Was that the point of the History Channel’s documentary on Ben Franklin that debuted over the weekend? At the very least, it’s a paraphrase of one of the headlines in a four-page insert in Saturday’s New York Times, which, on its front page, depicted the inventor of electricity and signer of the Declaration of Independence being caressed by two cartoon lovelies under the headline, “Ben Franklin left his electricity on.” Then on the back, in case we didn’t get it the first time, there’s a color photo of “Ben” being escorted by several model types, seemingly several sheets to the wind, looking as though he is on his way into—or being thrown out of—Bungalow 8.
Those for whom the titiillation worked would open up the insert to find out that there’s even more about ol’ Ben than even those with more than a passing familiarity with his sex life could have imagined. Some choice tidbits:
”Ben Franklin didn’t always look like the fuddy-duddy you see in all those reproduced paintings…”
He had “rock-star popularity” and was “attracted to women, and attracted by them, flirtation being one of his lifelong preoccupations.” Then there’s all that boring stuff about his being “the greatest experimental physicist of his century” and a founder of our country. Blah, blah, blah.
But the best line, in a way, is the one that tries to explain why we should care about the guy’s social life: “Ben Franklin’s genius will dazzle you. But his humanness will fit you like a glove.”

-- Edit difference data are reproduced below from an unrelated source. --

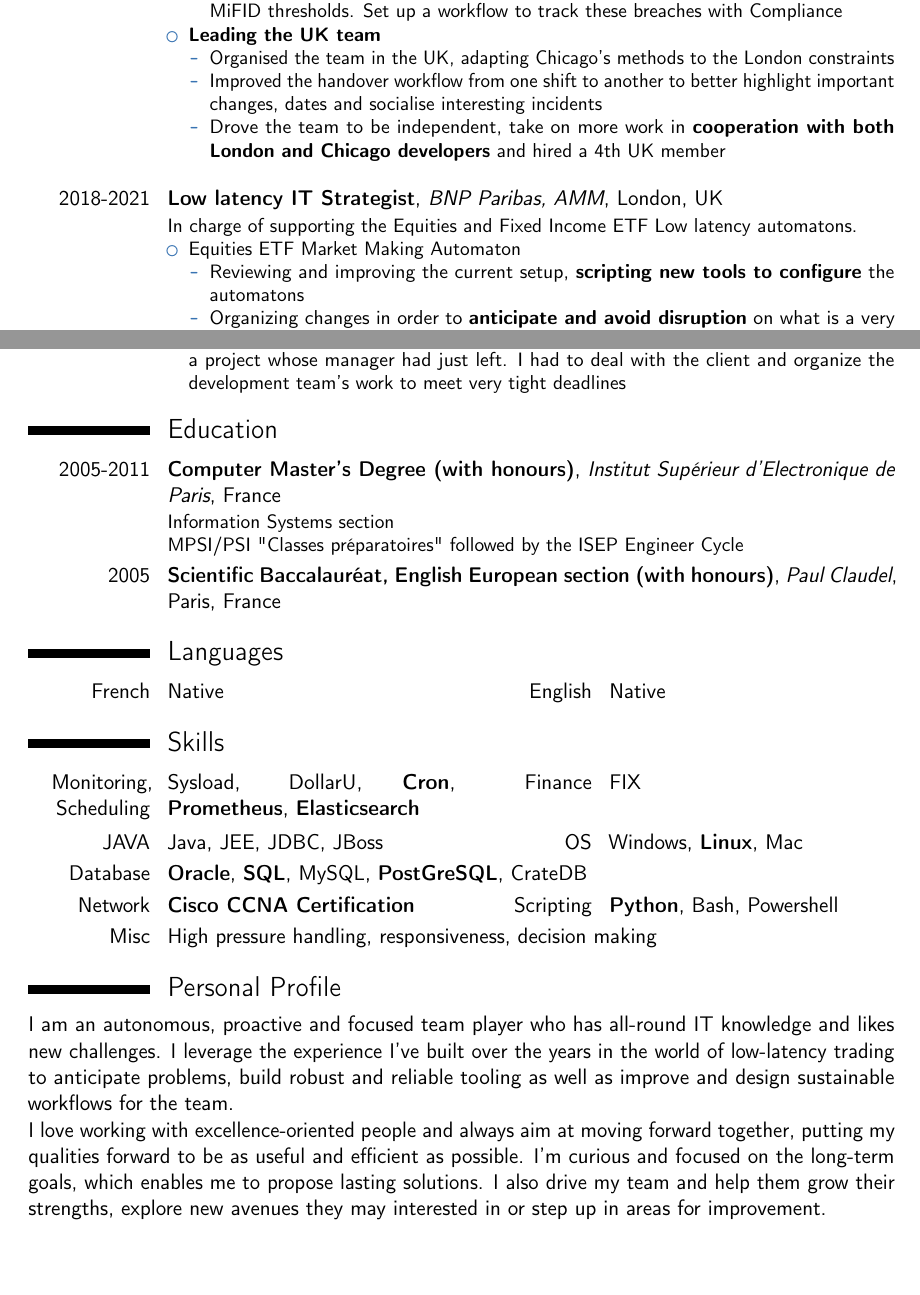
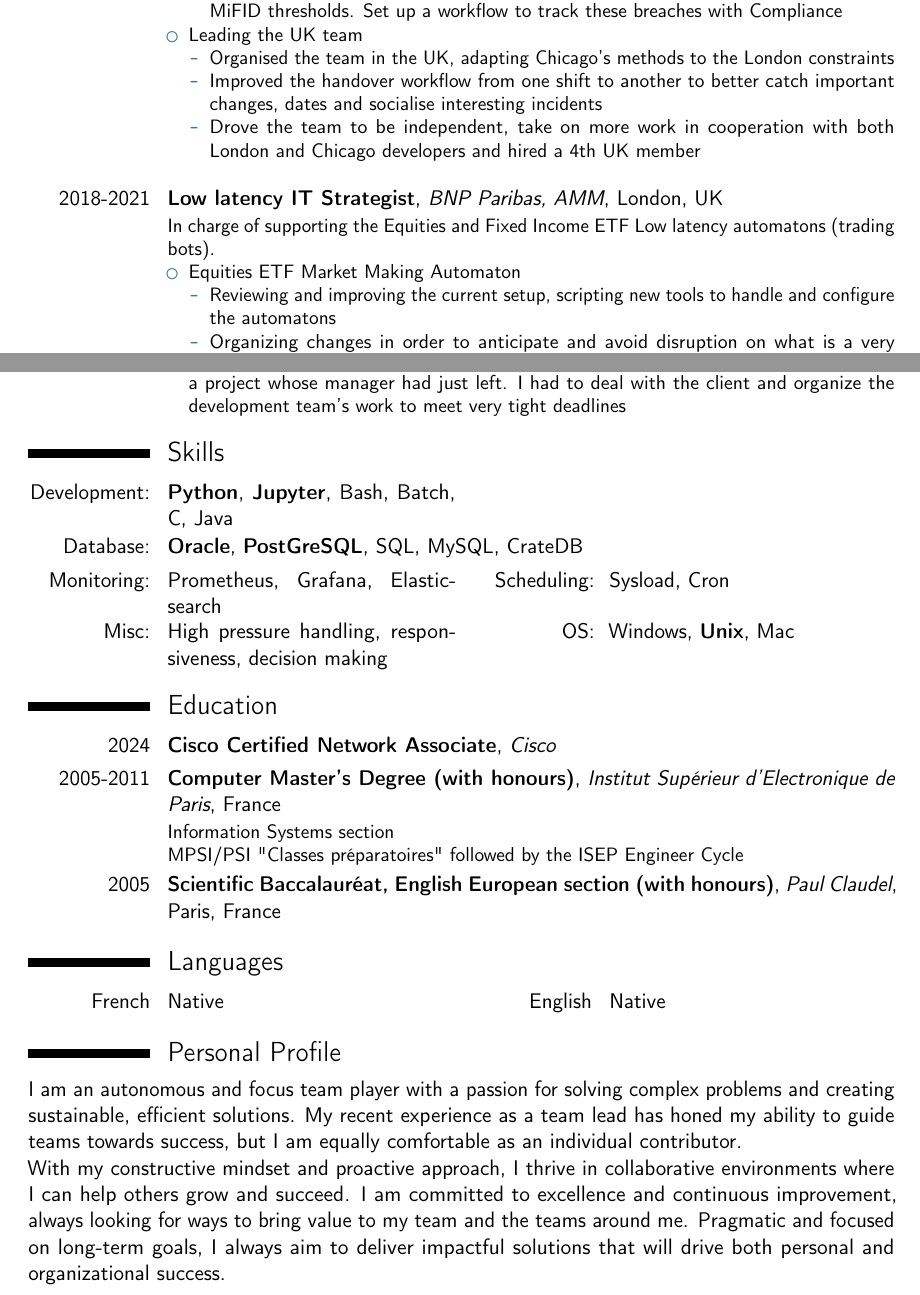
Before and after one commit to Will1v/CV, a LaTeX CV (William_VIZARD.tex): two parts of pages 1 and 2 of 2, joined at a grey line, cut so that both start at the same text, the shorter picture padded with empty space. Compiled offline with pdfLaTeX.

Commit message:
Minor rework

```diff
--- a/William_VIZARD.tex
+++ b/William_VIZARD.tex
@@ -58,53 +44,55 @@
 
 {\par\color{gray!50}\rule{\textwidth}{.25ex}\par}% <----- ADDED RULE
 
+
+
 \section{Experience}
-\cventry{2021-2024}{Application Engineer - UK Team lead}{Optiver}{London, UK}{}{Leading a team of 3 to support the London, Chicago, Austin and New York operations.
+\cventry{2021-Present}{Application Engineer - UK Team lead}{Optiver}{London, UK}{}{Leading a team of 3 to support the London, Chicago, Austin and New York operations.
 \begin{itemize}%
 	\item Operations BAU support
 	\begin{itemize}
-		\item \textbf{Detect, fix or triage to other teams} any production incident
-		\item \textbf{Configure and deploy} applications, implement and coordinate changes across the various development and infrastructure teams
-		\item Ensure \textbf{coherence and scalability} of design choices
+		\item Detect, fix or triage to other teams any production incident
+		\item Configure and deploy applications, implement and coordinate changes across the various development and infrastructure teams
+		\item Ensure coherence and scalability of design choices
 	\end{itemize}
 	\item Project work and tooling
 	\begin{itemize}
-		\item Identified \textbf{inconsistencies} in underlyings held in various applications, wrote a health target to proactively spot them
+		\item Identified inconsistencies in underlyings held in various applications, wrote a health target to proactively spot them
 		\item Designed a new JIRA workflow to handle recurring incidents to avoid duplicate work, spot trends and gather information more efficiently
-		\item Reviewed and rated the \textbf{risks run in all areas of the Infra \& Dev} for Optiver's Risk Committee. Highlighted a major blind spot that has been fixed since
+		\item Reviewed and rated the risks run in all areas of the Infra \& Dev for Optiver's Risk Committee. Highlighted a major blind spot that has been fixed since
 		\item Designed a full training for Application Engineers to efficiently onboard new joiners
-		\item Proposed a \textbf{new network domain} to host applications that are used for Trading but require access to Internet because of connectivity to 3rd parties
+		\item Proposed a new network domain to host applications that are used for Trading but require access to Internet because of connectivity to 3rd parties
 		\item Suggested and implemented a set of new standards for the growing scope of OTC 3rd-party applications which can't follow the regular requirements of in-house applications
-		\item Wrote a \textbf{Python alerter} using Prometheus to \textbf{detect clock sync deviations} breaching MiFID thresholds. Set up a workflow to track these breaches with Compliance
+		\item Wrote a Python alerter using Prometheus to detect clock sync deviations breaching MiFID thresholds. Set up a workflow to track these breaches with Compliance
 	\end{itemize}
-	\item \textbf{Leading the UK team}
+	\item Leading the UK team
 	\begin{itemize}
 		\item Organised the team in the UK, adapting Chicago's methods to the London constraints
-		\item Improved the handover workflow from one shift to another to better highlight important changes, dates and socialise interesting incidents
-		\item Drove the team to be independent, take on more work in \textbf{cooperation with both London and Chicago developers} and hired a 4th UK member \newline
+		\item Improved the handover workflow from one shift to another to better catch important changes, dates and socialise interesting incidents
+		\item Drove the team to be independent, take on more work in cooperation with both London and Chicago developers and hired a 4th UK member \newline
 	\end{itemize}
 \end{itemize}}
 
-\cventry{2018-2021}{Low latency IT Strategist}{BNP Paribas, AMM}{London, UK}{}{In charge of supporting the Equities and Fixed Income ETF Low latency automatons.
+\cventry{2018-2021}{Low latency IT Strategist}{BNP Paribas, AMM}{London, UK}{}{In charge of supporting the Equities and Fixed Income ETF Low latency automatons (trading bots).
 \begin{itemize}%
 	\item Equities ETF Market Making Automaton
 	\begin{itemize}
-		\item Reviewing and improving the current setup, \textbf{scripting new tools to configure} the automatons
-		\item Organizing changes in order to \textbf{anticipate and avoid disruption} on what is a very sensitive and complex environment
+		\item Reviewing and improving the current setup, scripting new tools to handle and configure the automatons
+		\item Organizing changes in order to anticipate and avoid disruption on what is a very sensitive and complex environment
 		\item FPGA and Dolphin clusters configurating
 	\end{itemize}
 	\item New Fixed Income perimeter
 	\begin{itemize}
-		\item In charge of \textbf{setting up the new environment and automatons}
+		\item In charge of setting up the new environment and automatons
 		\item Designing new architecture and tools for the pricing, modelling bonds and ETF compositions
 		\item Coordinating several teams to ensure all components necessary are made available
-		\item Providing new Fixed Income traders with \textbf{support and custom APIs} (\textit{e.g.} to develop a bonds ETF pricer)
+		\item Providing new Fixed Income traders with support and custom APIs (\textit{e.g.} to develop a bonds ETF pricer)
 	\end{itemize}
 	\item Scripting \& Monitoring
 	\begin{itemize}
-		\item \textbf{Writing checks} on processes availibilty, on feeds status, infrastructure (RAM, CPU, IO, CPU affinity etc...)
-		\item \textbf{Automatizing files generation} used by external processes
-		\item \textbf{Generating metrics} on usage and consumption in order to improve load-balancing, reduce fees etc... \newline
+		\item Writing checks on processes availibilty, on feeds status, infrastructure (RAM, CPU, IO, CPU affinity etc...)
+		\item Automatizing files generation used by external processes
+		\item Generating metrics on usage and consumption in order to improve load-balancing, reduce fees etc... \newline
 	\end{itemize}
 \end{itemize}}
 
@@ -122,8 +110,14 @@
       \item Project management: alongside my development mission, I was sent to take charge of a project whose manager had just left. I had to deal with the client and organize the development team's work to meet very tight deadlines
 \end{itemize}}
 
+\section{Skills}
+\cvdoubleitem{Development:}{\textbf{Python}, \textbf{Jupyter}, Bash, Batch, C, Java}{}{}
+\cvitem{Database:}{\textbf{Oracle}, \textbf{PostGreSQL}, SQL, MySQL, CrateDB}
+\cvdoubleitem{Monitoring:}{Prometheus, Grafana, Elasticsearch}{Scheduling:}{Sysload, Cron}
+\cvdoubleitem{Misc:}{High pressure handling, responsiveness, decision making}{OS:}{Windows, \textbf{Unix}, Mac}
 
 \section{Education}
+\cventry{2024}{Cisco Certified Network Associate}{Cisco}{}{}{}
 \cventry{2005-2011}{Computer Master's Degree (with honours)}{Institut Supérieur d'Electronique de Paris}{}{France}{Information Systems section \newline
 MPSI/PSI "Classes préparatoires" followed by the ISEP Engineer Cycle}  % arguments 3 to 6 can be left empty
 \cventry{2005}{Scientific Baccalauréat, English European section (with honours)}{Paul Claudel}{Paris, France}{}{}
@@ -132,16 +126,10 @@ MPSI/PSI "Classes préparatoires" followed by the ISEP Engineer Cycle}  % argume
 \section{Languages}
 \cvdoubleitem{French}{Native}{English}{Native}
 
-\section{Skills}
-\cvdoubleitem{Monitoring, Scheduling}{Sysload, DollarU,  \textbf{Cron},  \textbf{Prometheus}, \textbf{Elasticsearch}}{Finance}{FIX}
-\cvdoubleitem{JAVA}{Java, JEE, JDBC, JBoss}{OS}{Windows, \textbf{Linux}, Mac}
-\cvitem{Database}{\textbf{Oracle}, \textbf{SQL}, MySQL, \textbf{PostGreSQL}, CrateDB}
-\cvdoubleitem{Network}{\textbf{Cisco CCNA Certification}}{Scripting}{\textbf{Python}, Bash, Powershell}
-\cvitem{Misc}{High pressure handling, responsiveness, decision making}
 
 \section{Personal Profile}
-I am an autonomous, proactive and focused team player who has all-round IT knowledge and likes new challenges. I leverage the experience I've built over the years in the world of low-latency trading to anticipate problems, build robust and reliable tooling as well as improve and design sustainable workflows for the team.\newline
-I love working with excellence-oriented people and always aim at moving forward together, putting my qualities forward to be as useful and efficient as possible. I'm curious and focused on the long-term goals, which enables me to propose lasting solutions. I also drive my team and help them grow their strengths, explore new avenues they may interested in or step up in areas for improvement.
+I am an autonomous and focus team player with a passion for solving complex problems and creating sustainable, efficient solutions. My recent experience as a team lead has honed my ability to guide teams towards success, but I am equally comfortable as an individual contributor. \newline
+With my constructive mindset and proactive approach, I thrive in collaborative environments where I can help others grow and succeed. I am committed to excellence and continuous improvement, always looking for ways to bring value to my team and the teams around me. Pragmatic and focused on long-term goals, I always aim to deliver impactful solutions that will drive both personal and organizational success.
 
 
 \end{document}
```
Also changed, not shown: William_VIZARD.pdf, William_VIZARD.tex (16 more changed lines).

Oh, so the point of this documentary is to humanize him? Forgive us for thinking it was for ratings or to show that if Ben Franklin were alive today, he’d end up on Page Six as often as Tara Reid or P. Diddy.
—Posted by Catharine P. Taylor